SOURCE INFORMATION.
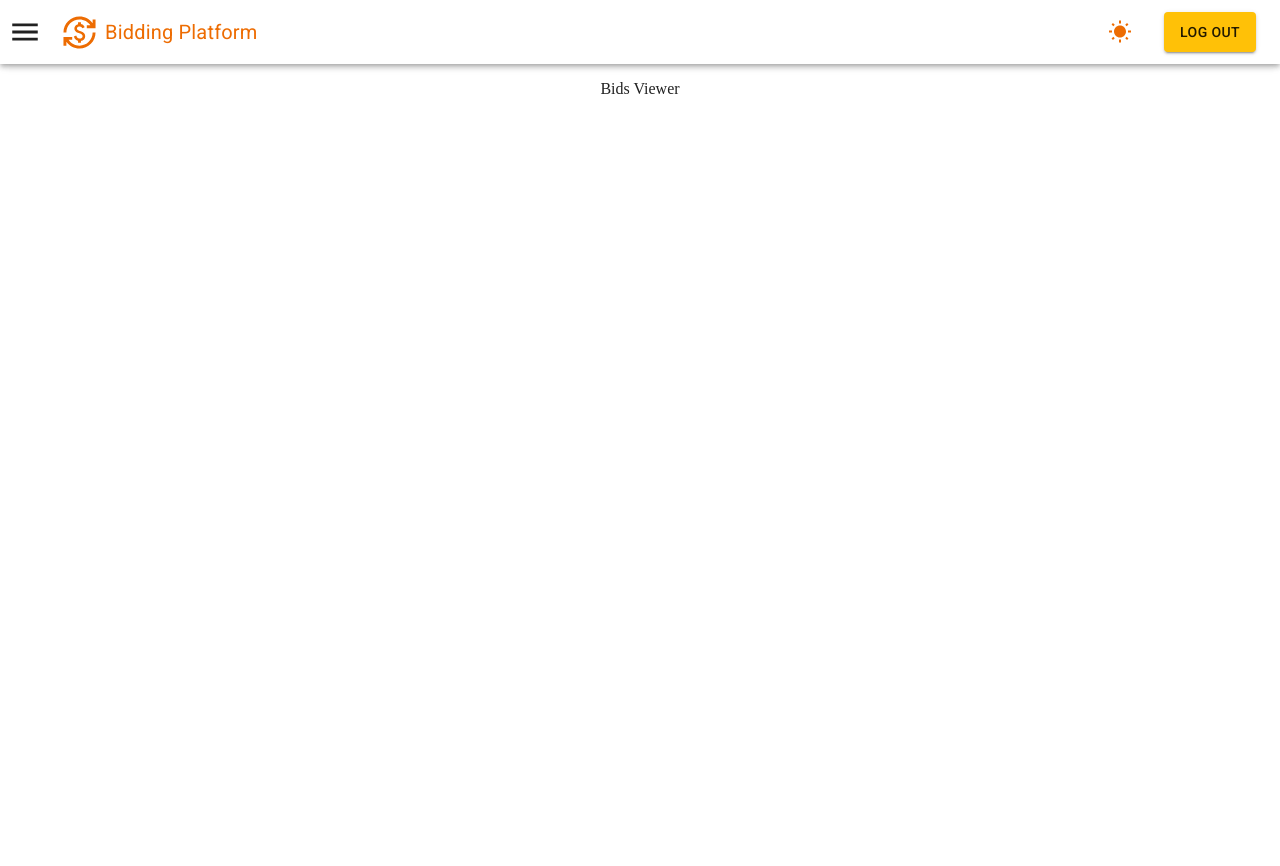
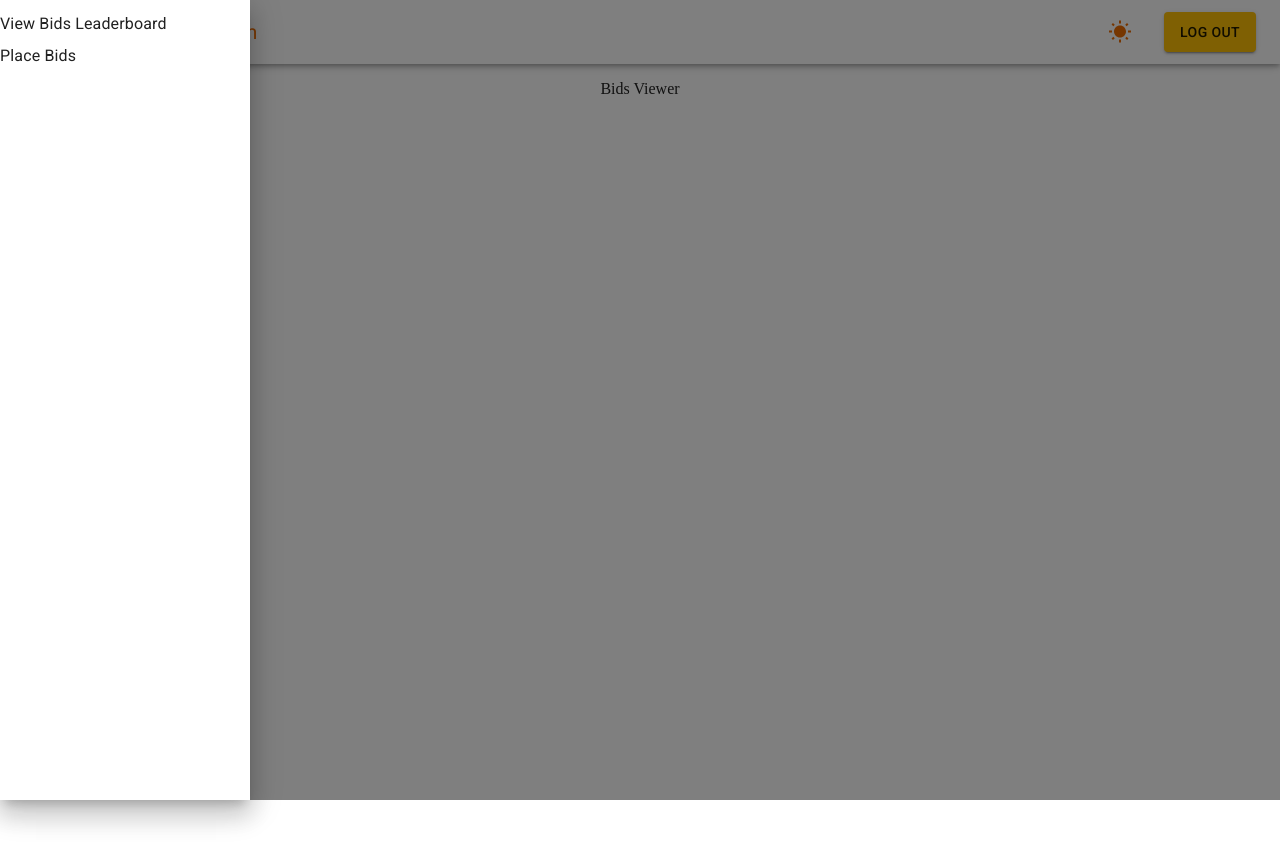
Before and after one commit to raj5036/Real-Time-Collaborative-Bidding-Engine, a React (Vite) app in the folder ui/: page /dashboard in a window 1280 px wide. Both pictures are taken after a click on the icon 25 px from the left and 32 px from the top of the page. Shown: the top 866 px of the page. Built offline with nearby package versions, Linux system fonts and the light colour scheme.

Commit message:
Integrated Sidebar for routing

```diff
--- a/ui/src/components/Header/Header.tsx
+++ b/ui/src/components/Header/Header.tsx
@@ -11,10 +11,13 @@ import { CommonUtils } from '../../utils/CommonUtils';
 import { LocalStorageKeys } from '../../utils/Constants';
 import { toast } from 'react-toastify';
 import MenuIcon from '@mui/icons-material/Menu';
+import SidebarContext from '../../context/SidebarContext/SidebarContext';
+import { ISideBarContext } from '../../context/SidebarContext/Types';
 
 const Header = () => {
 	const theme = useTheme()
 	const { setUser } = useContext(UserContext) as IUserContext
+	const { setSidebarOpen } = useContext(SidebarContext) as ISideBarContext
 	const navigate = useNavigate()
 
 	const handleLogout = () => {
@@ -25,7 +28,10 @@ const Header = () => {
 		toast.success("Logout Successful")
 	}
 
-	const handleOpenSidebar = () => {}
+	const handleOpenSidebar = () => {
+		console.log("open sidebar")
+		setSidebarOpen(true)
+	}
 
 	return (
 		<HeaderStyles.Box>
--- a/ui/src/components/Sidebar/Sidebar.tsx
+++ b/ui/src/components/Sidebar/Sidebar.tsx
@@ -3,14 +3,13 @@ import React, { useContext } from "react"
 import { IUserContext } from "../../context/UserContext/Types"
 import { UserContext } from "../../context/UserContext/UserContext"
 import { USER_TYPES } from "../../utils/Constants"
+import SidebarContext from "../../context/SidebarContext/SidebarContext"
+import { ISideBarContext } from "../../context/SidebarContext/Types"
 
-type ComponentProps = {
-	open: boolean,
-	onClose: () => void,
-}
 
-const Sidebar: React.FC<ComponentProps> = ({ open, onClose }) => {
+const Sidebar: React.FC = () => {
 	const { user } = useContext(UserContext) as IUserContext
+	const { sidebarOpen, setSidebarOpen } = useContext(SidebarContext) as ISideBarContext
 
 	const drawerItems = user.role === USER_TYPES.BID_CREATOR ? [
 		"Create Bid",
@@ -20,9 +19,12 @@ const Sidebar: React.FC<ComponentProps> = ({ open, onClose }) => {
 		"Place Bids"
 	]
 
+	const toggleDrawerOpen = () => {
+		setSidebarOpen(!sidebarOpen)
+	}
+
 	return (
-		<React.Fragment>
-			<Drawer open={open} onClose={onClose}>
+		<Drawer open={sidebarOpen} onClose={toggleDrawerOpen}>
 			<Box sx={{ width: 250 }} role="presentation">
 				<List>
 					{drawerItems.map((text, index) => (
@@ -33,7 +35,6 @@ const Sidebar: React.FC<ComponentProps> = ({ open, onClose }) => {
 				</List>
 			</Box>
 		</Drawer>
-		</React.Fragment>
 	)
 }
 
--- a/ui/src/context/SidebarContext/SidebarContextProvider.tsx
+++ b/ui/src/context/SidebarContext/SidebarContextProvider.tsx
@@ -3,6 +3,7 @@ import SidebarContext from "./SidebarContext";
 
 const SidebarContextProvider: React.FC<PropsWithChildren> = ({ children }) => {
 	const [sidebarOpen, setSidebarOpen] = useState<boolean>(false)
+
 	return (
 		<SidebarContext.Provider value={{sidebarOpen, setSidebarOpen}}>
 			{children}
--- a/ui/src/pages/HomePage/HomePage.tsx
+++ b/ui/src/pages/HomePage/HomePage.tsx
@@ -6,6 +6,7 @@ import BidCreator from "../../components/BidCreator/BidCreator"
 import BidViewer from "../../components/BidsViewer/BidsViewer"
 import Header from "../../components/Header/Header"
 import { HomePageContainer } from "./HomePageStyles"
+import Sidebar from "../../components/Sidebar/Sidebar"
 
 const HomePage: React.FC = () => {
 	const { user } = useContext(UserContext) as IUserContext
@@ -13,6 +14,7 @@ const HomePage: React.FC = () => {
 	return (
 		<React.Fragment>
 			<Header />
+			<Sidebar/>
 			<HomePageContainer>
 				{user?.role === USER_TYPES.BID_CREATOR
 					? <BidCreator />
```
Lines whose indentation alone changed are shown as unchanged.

WORK INSTRUCTIONS. Please produce an exact copy of all the material, leaving out the pictures.

RESULT OF THIS TASK.
Before and after one commit to raj5036/Real-Time-Collaborative-Bidding-Engine, a React (Vite) app in the folder ui/: page /dashboard in a window 1280 px wide. Both pictures are taken after a click on the icon 25 px from the left and 32 px from the top of the page. Shown: the top 866 px of the page. Built offline with nearby package versions, Linux system fonts and the light colour scheme.

Commit message:
Integrated Sidebar for routing

```diff
--- a/ui/src/components/Header/Header.tsx
+++ b/ui/src/components/Header/Header.tsx
@@ -11,10 +11,13 @@ import { CommonUtils } from '../../utils/CommonUtils';
 import { LocalStorageKeys } from '../../utils/Constants';
 import { toast } from 'react-toastify';
 import MenuIcon from '@mui/icons-material/Menu';
+import SidebarContext from '../../context/SidebarContext/SidebarContext';
+import { ISideBarContext } from '../../context/SidebarContext/Types';
 
 const Header = () => {
 	const theme = useTheme()
 	const { setUser } = useContext(UserContext) as IUserContext
+	const { setSidebarOpen } = useContext(SidebarContext) as ISideBarContext
 	const navigate = useNavigate()
 
 	const handleLogout = () => {
@@ -25,7 +28,10 @@ const Header = () => {
 		toast.success("Logout Successful")
 	}
 
-	const handleOpenSidebar = () => {}
+	const handleOpenSidebar = () => {
+		console.log("open sidebar")
+		setSidebarOpen(true)
+	}
 
 	return (
 		<HeaderStyles.Box>
--- a/ui/src/components/Sidebar/Sidebar.tsx
+++ b/ui/src/components/Sidebar/Sidebar.tsx
@@ -3,14 +3,13 @@ import React, { useContext } from "react"
 import { IUserContext } from "../../context/UserContext/Types"
 import { UserContext } from "../../context/UserContext/UserContext"
 import { USER_TYPES } from "../../utils/Constants"
+import SidebarContext from "../../context/SidebarContext/SidebarContext"
+import { ISideBarContext } from "../../context/SidebarContext/Types"
 
-type ComponentProps = {
-	open: boolean,
-	onClose: () => void,
-}
 
-const Sidebar: React.FC<ComponentProps> = ({ open, onClose }) => {
+const Sidebar: React.FC = () => {
 	const { user } = useContext(UserContext) as IUserContext
+	const { sidebarOpen, setSidebarOpen } = useContext(SidebarContext) as ISideBarContext
 
 	const drawerItems = user.role === USER_TYPES.BID_CREATOR ? [
 		"Create Bid",
@@ -20,9 +19,12 @@ const Sidebar: React.FC<ComponentProps> = ({ open, onClose }) => {
 		"Place Bids"
 	]
 
+	const toggleDrawerOpen = () => {
+		setSidebarOpen(!sidebarOpen)
+	}
+
 	return (
-		<React.Fragment>
-			<Drawer open={open} onClose={onClose}>
+		<Drawer open={sidebarOpen} onClose={toggleDrawerOpen}>
 			<Box sx={{ width: 250 }} role="presentation">
 				<List>
 					{drawerItems.map((text, index) => (
@@ -33,7 +35,6 @@ const Sidebar: React.FC<ComponentProps> = ({ open, onClose }) => {
 				</List>
 			</Box>
 		</Drawer>
-		</React.Fragment>
 	)
 }
 
--- a/ui/src/context/SidebarContext/SidebarContextProvider.tsx
+++ b/ui/src/context/SidebarContext/SidebarContextProvider.tsx
@@ -3,6 +3,7 @@ import SidebarContext from "./SidebarContext";
 
 const SidebarContextProvider: React.FC<PropsWithChildren> = ({ children }) => {
 	const [sidebarOpen, setSidebarOpen] = useState<boolean>(false)
+
 	return (
 		<SidebarContext.Provider value={{sidebarOpen, setSidebarOpen}}>
 			{children}
--- a/ui/src/pages/HomePage/HomePage.tsx
+++ b/ui/src/pages/HomePage/HomePage.tsx
@@ -6,6 +6,7 @@ import BidCreator from "../../components/BidCreator/BidCreator"
 import BidViewer from "../../components/BidsViewer/BidsViewer"
 import Header from "../../components/Header/Header"
 import { HomePageContainer } from "./HomePageStyles"
+import Sidebar from "../../components/Sidebar/Sidebar"
 
 const HomePage: React.FC = () => {
 	const { user } = useContext(UserContext) as IUserContext
@@ -13,6 +14,7 @@ const HomePage: React.FC = () => {
 	return (
 		<React.Fragment>
 			<Header />
+			<Sidebar/>
 			<HomePageContainer>
 				{user?.role === USER_TYPES.BID_CREATOR
 					? <BidCreator />
```
Lines whose indentation alone changed are shown as unchanged.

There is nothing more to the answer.